*** Opening GIVEN ENTRIES ***

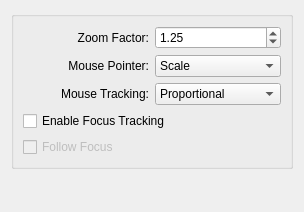
The window that effects/zoom/zoom_config.ui (lfdevs/kwin) describes before a commit, drawn with Qt 5.
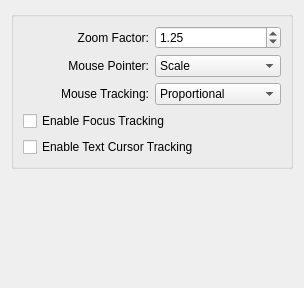
The same window after the commit. Custom widgets are drawn as their Qt base class.

Diff of the .ui file:
```diff
--- a/effects/zoom/zoom_config.ui
+++ b/effects/zoom/zoom_config.ui
@@ -7,7 +7,7 @@
     <x>0</x>
     <y>0</y>
     <width>304</width>
-    <height>212</height>
+    <height>288</height>
    </rect>
   </property>
   <layout class="QVBoxLayout" name="verticalLayout_2">
@@ -71,15 +71,12 @@
          </widget>
         </item>
         <item row="5" column="0" colspan="2">
-         <widget class="QCheckBox" name="kcfg_EnableFollowFocus">
-          <property name="enabled">
-           <bool>false</bool>
-          </property>
+         <widget class="QCheckBox" name="kcfg_EnableTextCaretTracking">
           <property name="whatsThis">
            <string>When the focus changes, move the zoom area to the focused location.</string>
           </property>
           <property name="text">
-           <string>Follow Focus</string>
+           <string>Enable Text Cursor Tracking</string>
           </property>
          </widget>
         </item>
```
Left out of the diff: 32 changed lines with no effect on the pictures.
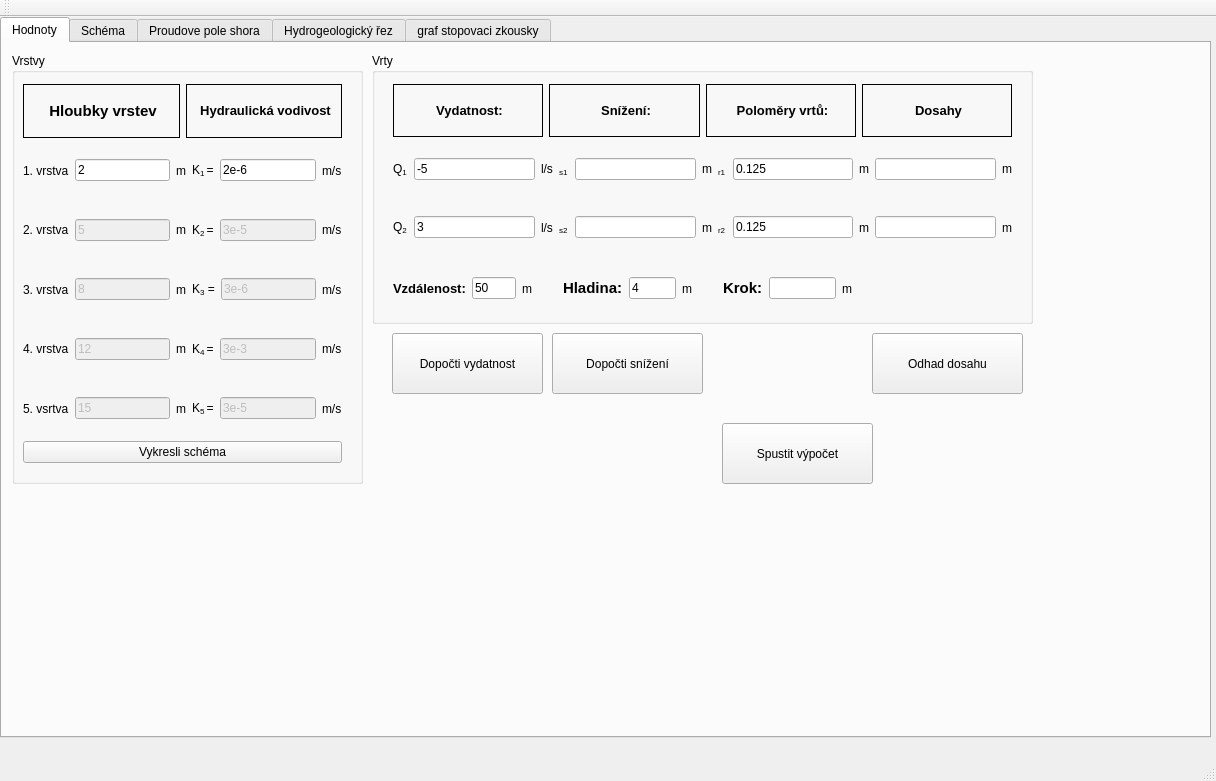
First picture: the form in mainwindow.ui, repository durhan/Program, before the edit.
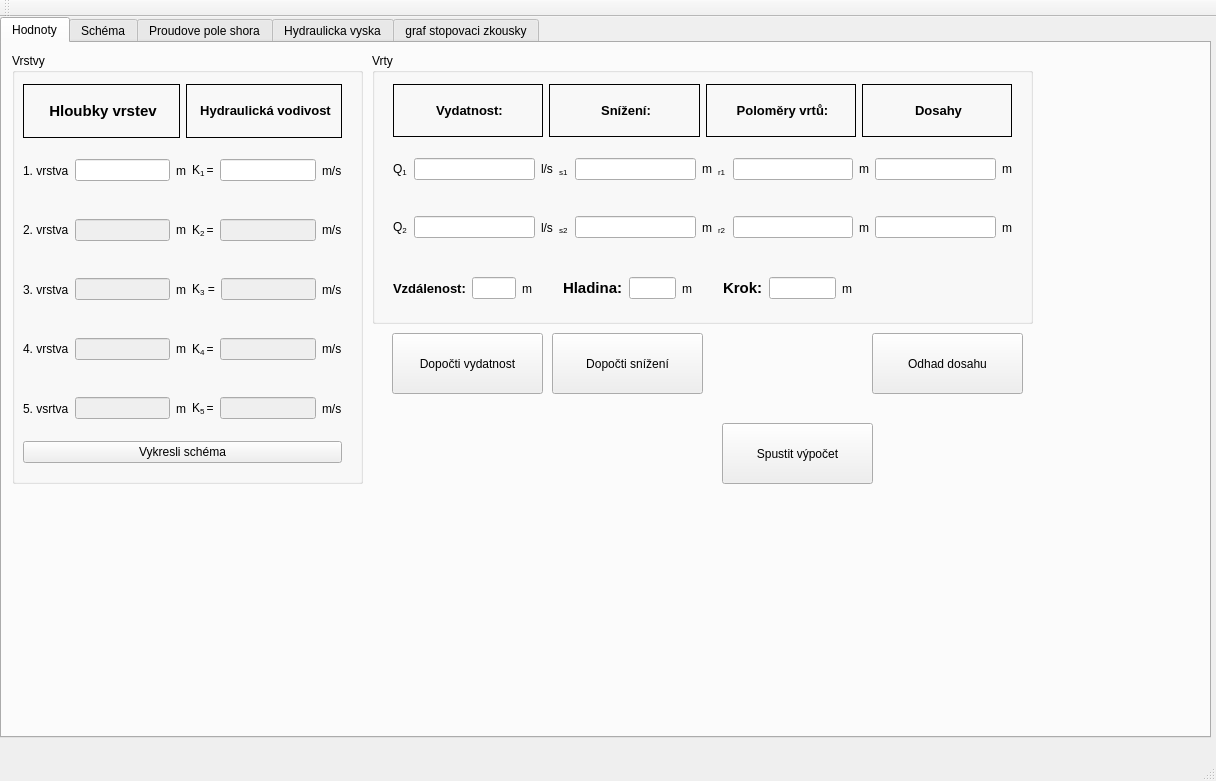
Second picture: the form after the edit. The open tabs and pages were chosen to show the change.

What changed in the file:
```diff
--- a/mainwindow.ui
+++ b/mainwindow.ui
@@ -86,11 +86,7 @@
            </widget>
           </item>
           <item>
-           <widget class="QLineEdit" name="lineEdit">
-            <property name="text">
-             <string>2</string>
-            </property>
-           </widget>
+           <widget class="QLineEdit" name="lineEdit"/>
           </item>
           <item>
            <widget class="QLabel" name="label_2">
@@ -107,11 +103,7 @@
            </widget>
           </item>
           <item>
-           <widget class="QLineEdit" name="lineEdit_2">
-            <property name="text">
-             <string>2e-6</string>
-            </property>
-           </widget>
+           <widget class="QLineEdit" name="lineEdit_2"/>
           </item>
           <item>
            <widget class="QLabel" name="label_4">
@@ -136,9 +128,6 @@
             <property name="enabled">
              <bool>false</bool>
             </property>
-            <property name="text">
-             <string>5</string>
-            </property>
            </widget>
           </item>
           <item>
@@ -160,9 +149,6 @@
             <property name="enabled">
              <bool>false</bool>
             </property>
-            <property name="text">
-             <string>3e-5</string>
-            </property>
            </widget>
           </item>
           <item>
@@ -188,9 +174,6 @@
             <property name="enabled">
              <bool>false</bool>
             </property>
-            <property name="text">
-             <string>8</string>
-            </property>
            </widget>
           </item>
           <item>
@@ -212,9 +195,6 @@
             <property name="enabled">
              <bool>false</bool>
             </property>
-            <property name="text">
-             <string>3e-6</string>
-            </property>
            </widget>
           </item>
           <item>
@@ -240,9 +220,6 @@
             <property name="enabled">
              <bool>false</bool>
             </property>
-            <property name="text">
-             <string>12</string>
-            </property>
            </widget>
           </item>
           <item>
@@ -264,9 +241,6 @@
             <property name="enabled">
              <bool>false</bool>
             </property>
-            <property name="text">
-             <string>3e-3</string>
-            </property>
            </widget>
           </item>
           <item>
@@ -292,9 +266,6 @@
             <property name="enabled">
              <bool>false</bool>
             </property>
-            <property name="text">
-             <string>15</string>
-            </property>
             <property name="frame">
              <bool>true</bool>
             </property>
@@ -322,9 +293,6 @@
             <property name="enabled">
              <bool>false</bool>
             </property>
-            <property name="text">
-             <string>3e-5</string>
-            </property>
            </widget>
           </item>
           <item>
@@ -431,11 +399,7 @@
            </widget>
           </item>
           <item>
-           <widget class="QLineEdit" name="lineEdit_11">
-            <property name="text">
-             <string>-5</string>
-            </property>
-           </widget>
+           <widget class="QLineEdit" name="lineEdit_11"/>
           </item>
           <item>
            <widget class="QLabel" name="label_23">
@@ -472,11 +436,7 @@
            </widget>
           </item>
           <item>
-           <widget class="QLineEdit" name="lineEdit_12">
-            <property name="text">
-             <string>0.125</string>
-            </property>
-           </widget>
+           <widget class="QLineEdit" name="lineEdit_12"/>
           </item>
           <item>
            <widget class="QLabel" name="label_26">
@@ -507,11 +467,7 @@
            </widget>
           </item>
           <item>
-           <widget class="QLineEdit" name="lineEdit_14">
-            <property name="text">
-             <string>3</string>
-            </property>
-           </widget>
+           <widget class="QLineEdit" name="lineEdit_14"/>
           </item>
           <item>
            <widget class="QLabel" name="label_30">
@@ -545,11 +501,7 @@
            </widget>
           </item>
           <item>
-           <widget class="QLineEdit" name="lineEdit_15">
-            <property name="text">
-             <string>0.125</string>
-            </property>
-           </widget>
+           <widget class="QLineEdit" name="lineEdit_15"/>
           </item>
           <item>
            <widget class="QLabel" name="label_32">
@@ -590,11 +542,7 @@
          </widget>
         </item>
         <item>
-         <widget class="QLineEdit" name="lineEdit_17">
-          <property name="text">
-           <string>50</string>
-          </property>
-         </widget>
+         <widget class="QLineEdit" name="lineEdit_17"/>
         </item>
         <item>
          <widget class="QLabel" name="label_38">
@@ -623,11 +571,7 @@
          </widget>
         </item>
         <item>
-         <widget class="QLineEdit" name="lineEdit_18">
-          <property name="text">
-           <string>4</string>
-          </property>
-         </widget>
+         <widget class="QLineEdit" name="lineEdit_18"/>
         </item>
         <item>
          <widget class="QLabel" name="label_42">
@@ -779,7 +723,7 @@
     </widget>
     <widget class="QWidget" name="tab_5">
      <attribute name="title">
-      <string>Hydrogeologický řez</string>
+      <string>Hydraulicka vyska</string>
      </attribute>
      <widget class="QWidget" name="FrameHH" native="true">
       <property name="geometry">
```
Left out of the diff: 78 changed lines with no effect on the pictures.
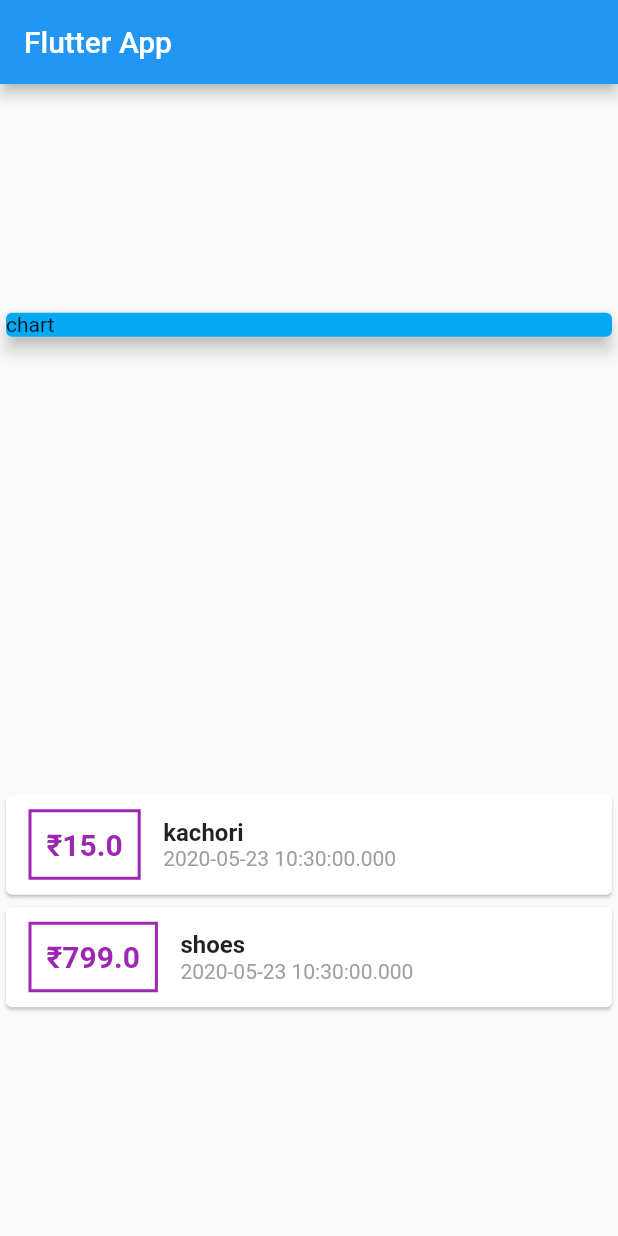
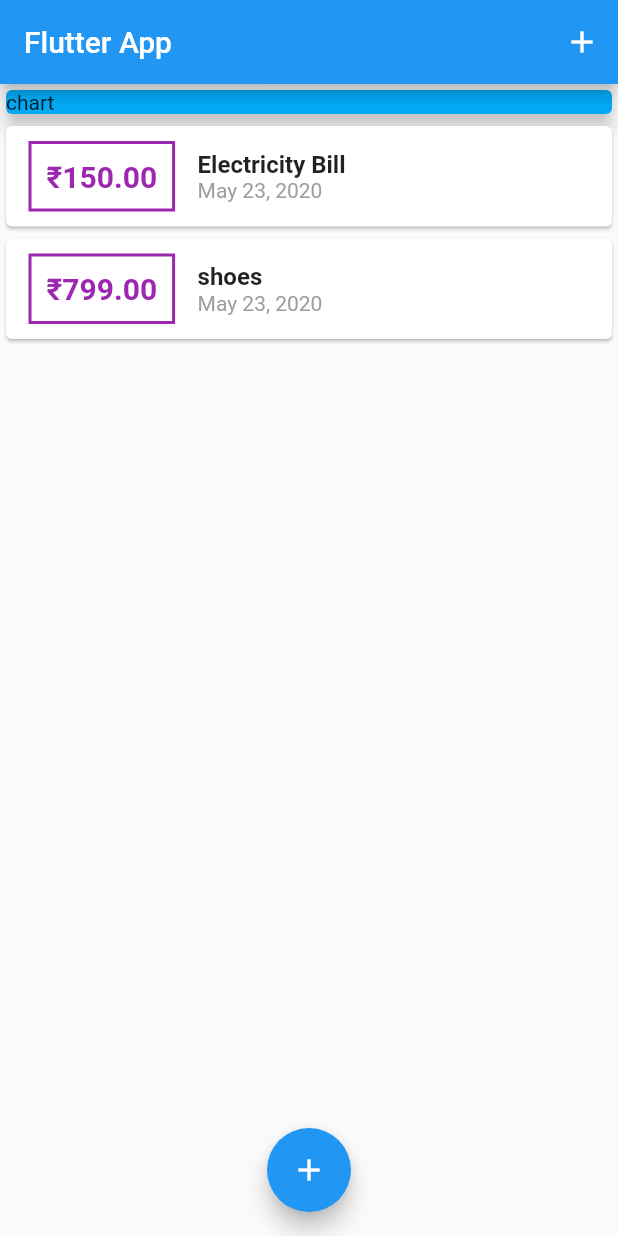
Before and after one commit to keerthanchand/personal-expenses, a Flutter app: the screen it shows after launch, on a phone screen of 412 x 824 dp. Run offline on Flutter 3.47's test engine with Material 2 defaults, Android fonts, the phone set to English and light mode, and no system bars.

Commit message:
added floating add button

```diff
--- a/lib/main.dart
+++ b/lib/main.dart
@@ -1,6 +1,10 @@
-import './transaction.dart';
+import 'package:expenses_tracker/widgets/transaction_list.dart';
+
+import './widgets/new_transaction.dart';
+
+import './widgets/transaction_list.dart';
 import 'package:flutter/material.dart';
-
+import './models/transaction.dart';
 void main() {
   runApp(MyApp());
 }
@@ -15,12 +19,19 @@ class MyApp extends StatelessWidget {
   }
 }
 
-class MyHomePage extends StatelessWidget {
-  List<Transaction> transactions = [
+class MyHomePage extends StatefulWidget {
+  //String titleInput;
+  //String amountInput;
+  @override
+  _MyHomePageState createState() => _MyHomePageState();
+}
+
+class _MyHomePageState extends State<MyHomePage> {
+  final List<Transaction> _userTransaction = [
     Transaction(
       id: 't1',
-      title: 'kachori',
-      amount: 15,
+      title: 'Electricity Bill',
+      amount: 150,
       date: DateTime.now(),
     ),
     Transaction(
@@ -30,14 +41,42 @@ class MyHomePage extends StatelessWidget {
       date: DateTime.now(),
     ),
   ];
+
+  void _addNewTransaction(String txTitle, double txAmount) {
+    final newTx = Transaction(
+      title: txTitle,
+      amount: txAmount,
+      date: DateTime.now(),
+      id: DateTime.now().toString(),
+    );
+    setState(
+      () {
+        _userTransaction.add(newTx);
+      },
+    );
+  }
+
+  void _startAddNewTransaction(BuildContext ctx){
+      showModalBottomSheet(context: ctx, builder: (_) {
+        return NewTransaction(_addNewTransaction);
+      });
+  }
+
   @override
   Widget build(BuildContext context) {
     return Scaffold(
       appBar: AppBar(
         title: Text('Flutter App'),
+        actions: <Widget>[
+          IconButton(
+            icon: Icon(Icons.add),
+            onPressed: () => _startAddNewTransaction(context),
+          )
+        ],
       ),
-      body: Column(
-        mainAxisAlignment: MainAxisAlignment.spaceAround,
+      body: SingleChildScrollView(
+        child: Column(
+          mainAxisAlignment: MainAxisAlignment.start,
           children: <Widget>[
             Container(
               width: double.infinity,
@@ -47,56 +86,14 @@ class MyHomePage extends StatelessWidget {
                 child: Text('chart'),
               ),
             ),
-          Column(
-            children: transactions.map((tx) {
-              return Card(
-                child: Row(
-                  children: <Widget>[
-                    Container(
-                      margin: EdgeInsets.symmetric(
-                        vertical: 10,
-                        horizontal: 15,
-                      ),
-                      decoration: BoxDecoration(
-                        border: Border.all(
-                          color: Colors.purple,
-                          width: 2,
+            TransactionList(_userTransaction)
+          ],
         ),
       ),
-                      padding: EdgeInsets.all(10),
-                      child: Text(
-                        '₹${tx.amount}',
-                        style: TextStyle(
-                          fontWeight: FontWeight.bold,
-                          fontSize: 20,
-                          color: Colors.purple,
-                        ),
-                      ),
-                    ),
-                    Column(
-                      crossAxisAlignment: CrossAxisAlignment.start,
-                      children: <Widget>[
-                        Text(
-                          tx.title,
-                          style: TextStyle(
-                            fontSize: 16,
-                            fontWeight: FontWeight.bold,
-                          ),
-                        ),
-                        Text(
-                          tx.date.toString(),
-                          style: TextStyle(
-                            color: Colors.grey,
-                          ),
-                        ),
-                      ],
-                    )
-                  ],
-                ),
-              );
-            }).toList(),
-          ),
-        ],
+      floatingActionButtonLocation: FloatingActionButtonLocation.centerFloat,
+      floatingActionButton: FloatingActionButton(
+        child: Icon(Icons.add),
+        onPressed: () => _startAddNewTransaction(context),
       ),
     );
   }
--- /dev/null
+++ b/lib/widgets/transaction_list.dart
@@ -0,0 +1,65 @@
+import 'package:flutter/material.dart';
+import '../models/transaction.dart';
+import 'package:intl/intl.dart';
+
+class TransactionList extends StatelessWidget {
+  final List<Transaction> transaction;
+  TransactionList(this.transaction);
+
+  @override
+  Widget build(BuildContext context) {
+    return Container(
+      height: 300,
+      child: ListView.builder(
+        itemBuilder: (ctx, index) {
+          return Card(
+            child: Row(
+              children: <Widget>[
+                Container(
+                  margin: EdgeInsets.symmetric(
+                    vertical: 10,
+                    horizontal: 15,
+                  ),
+                  decoration: BoxDecoration(
+                    border: Border.all(
+                      color: Colors.purple,
+                      width: 2,
+                    ),
+                  ),
+                  padding: EdgeInsets.all(10),
+                  child: Text(
+                    '₹${transaction[index].amount.toStringAsFixed(2)}',
+                    style: TextStyle(
+                      fontWeight: FontWeight.bold,
+                      fontSize: 20,
+                      color: Colors.purple,
+                    ),
+                  ),
+                ),
+                Column(
+                  crossAxisAlignment: CrossAxisAlignment.start,
+                  children: <Widget>[
+                    Text(
+                      transaction[index].title,
+                      style: TextStyle(
+                        fontSize: 16,
+                        fontWeight: FontWeight.bold,
+                      ),
+                    ),
+                    Text(
+                      DateFormat.yMMMd().format(transaction[index].date),
+                      style: TextStyle(
+                        color: Colors.grey,
+                      ),
+                    ),
+                  ],
+                )
+              ],
+            ),
+          );
+        },
+        itemCount: transaction.length,
+      ),
+    );
+  }
+}
```
Also changed, not shown: lib/widgets/new_transaction.dart (added, +52 -0 lines), lib/models/transaction.dart (renamed from lib/transaction.dart). Lines whose indentation alone changed are shown as unchanged.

*** Closing GIVEN ENTRIES ***

DIRECTIONS FOR THIS TASK:
If a line in the material holds "import", copy it.

RESULT FOR THIS EXERCISE:
-import './transaction.dart';
+import 'package:expenses_tracker/widgets/transaction_list.dart';
+import './widgets/new_transaction.dart';
+import './widgets/transaction_list.dart';
 import 'package:flutter/material.dart';
+import './models/transaction.dart';
+import 'package:flutter/material.dart';
+import '../models/transaction.dart';
+import 'package:intl/intl.dart';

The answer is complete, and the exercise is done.